Don't you hate it when people let months, even entire years go by without updating their blogs?
When I moved to New York City in 1996, I never intended to leave. About a year and a half ago, the fam and I moved to a small town in New Jersey. Most New Jersey small towns within a one-hour drive of New York City are considered suburbs, and ours is no exception. With housing prices in Brooklyn showing no sign of coming down any time soon, and with my husband working in Secaucus, moving seemed like a resigned evil.
So here we are.
That first summer in our new house -- like, a real house with a backyard and basement and a mailbox that doesn't require a key -- the kids were not in any kind of camp or daycare, I was working from home part time, and blogging seemed like one more chore to drag down my mood.
Then the kids started school and things got really hectic. There were issues. There was drama. There were problems. Getting us all through each day felt like a marathon. I kept waiting for that moment when everything would click into place and I'd finally feel like this was home, this was our life, and this was fine. Everyone kept telling me how happy I should be. So I kept waiting.
I also picked up a Shirley Jackson book.
Every once in a while I go on a book-buying freeze because I find that my to-read pile has grown out of control. Whether they were given to me, I won them, or bought them and forgot, when I find I have more than two dozen unread books in my house, I force myself to read those before I buy any more.
Years ago I had attended Book Expo America and since it was the last day of the convention people were giving away free books. I picked up "Come Along With Me," a collection of Jackson's short stories and lectures. And then I forgot about it.
Reading this book at the exact moment when living in small town suburbia felt more like the American Nightmare than the American Dream tapped into something deep down in my psyche that I couldn't put my finger on. Of course stories like "The Summer People" and "The Lottery" resonated with me, but what really piqued my interest were the details of Jackson's life and her personal essays. I followed "Come Along With Me" by reading "The Haunting of Hill House" and "We Have Always Lived in the Castle," and I felt like, "Where have these stories been my whole life?" It was like finding my literary True Love.

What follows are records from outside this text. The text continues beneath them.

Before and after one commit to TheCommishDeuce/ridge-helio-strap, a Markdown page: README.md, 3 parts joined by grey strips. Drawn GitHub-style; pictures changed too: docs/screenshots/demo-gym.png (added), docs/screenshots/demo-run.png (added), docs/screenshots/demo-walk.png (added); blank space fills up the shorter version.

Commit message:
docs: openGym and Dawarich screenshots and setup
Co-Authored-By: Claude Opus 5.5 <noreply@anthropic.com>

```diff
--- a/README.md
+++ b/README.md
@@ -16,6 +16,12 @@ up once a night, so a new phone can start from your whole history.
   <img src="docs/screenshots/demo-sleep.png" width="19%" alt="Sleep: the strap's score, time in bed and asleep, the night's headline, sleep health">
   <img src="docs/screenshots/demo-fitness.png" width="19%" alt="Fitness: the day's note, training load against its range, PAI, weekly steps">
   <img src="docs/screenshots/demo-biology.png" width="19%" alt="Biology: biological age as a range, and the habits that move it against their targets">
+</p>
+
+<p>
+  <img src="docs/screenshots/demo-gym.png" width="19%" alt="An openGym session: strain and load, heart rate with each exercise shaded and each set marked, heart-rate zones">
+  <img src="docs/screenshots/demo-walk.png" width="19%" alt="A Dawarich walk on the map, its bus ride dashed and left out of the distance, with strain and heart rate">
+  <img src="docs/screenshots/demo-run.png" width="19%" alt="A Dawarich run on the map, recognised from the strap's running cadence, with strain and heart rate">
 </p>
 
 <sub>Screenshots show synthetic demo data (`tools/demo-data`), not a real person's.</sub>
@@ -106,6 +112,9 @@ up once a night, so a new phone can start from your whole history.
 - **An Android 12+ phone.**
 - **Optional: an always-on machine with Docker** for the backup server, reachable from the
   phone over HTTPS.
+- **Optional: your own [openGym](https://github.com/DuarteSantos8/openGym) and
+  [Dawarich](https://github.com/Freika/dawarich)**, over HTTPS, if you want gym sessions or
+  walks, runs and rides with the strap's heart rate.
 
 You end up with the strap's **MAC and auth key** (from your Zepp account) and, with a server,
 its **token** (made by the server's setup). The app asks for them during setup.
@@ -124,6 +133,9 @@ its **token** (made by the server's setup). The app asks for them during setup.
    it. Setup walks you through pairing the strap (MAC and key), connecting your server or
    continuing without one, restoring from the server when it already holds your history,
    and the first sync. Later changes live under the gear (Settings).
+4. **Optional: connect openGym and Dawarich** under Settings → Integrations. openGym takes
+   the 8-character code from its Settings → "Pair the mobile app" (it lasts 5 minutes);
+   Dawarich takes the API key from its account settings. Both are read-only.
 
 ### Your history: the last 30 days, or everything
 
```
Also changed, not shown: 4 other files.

After "We Have Always Lived in the Castle," I bought and read "Life Among the Savages" and "Raising Demons," both collections of Jackson's personally essays on raising children in small-town America. And though those stories happened over five decades ago, they resonate with me today with their timeless themes of stubborn children, household chaos, and small town weirdness.
Now we've settled in to our "quaint" little piece of the suburbs just fine: the kids have friends and get invited to birthday parties; my husband and I have game nights with other couples; we've been to enough restaurants to have favorites; we all have library cards. Sometimes I don't hate it here, and I'm no longer scared to drive. The summer camps are much cheaper, the schools are amazing, and I know where to find NYC-worthy bagels. But it still feels weird to me and probably always will. I'm a city girl. I feel safe in cities, with their crowds and anonymity. Growing up in Miami and living my entire adult life in New York City, I've never felt out of place as a Jew; here, I'm definitely a minority. My kids went from a school in Brooklyn where at least a dozen other children had their same Hispanic last name, to being the only ones with that name here. And though our town is known for its enormous, fancy houses, we live in a smallish house on the less-desirable end of town and on my really good days I don't feel self-conscious about that.
I've written three new stories in the past three months, and one flash piece before that, all with the same theme: the horror within our own families. I call it "domestic horror," and I fully admit I am inspired by the Shirley Jackson. My flash piece, "I Forgot to Lock the Door," was written during that first summer here when I kept waiting for the "good for families!" part of our new town to show itself and felt, instead, like we had made a huge mistake in moving here.
So yes, it's been tough at times but it's getting easier. And yes, blogging seemed like the last thing I wanted to do for a while. At least now I feel less alone, both in my real life thanks to the friends I've made, and in my inner life, thanks to Shirley Jackson.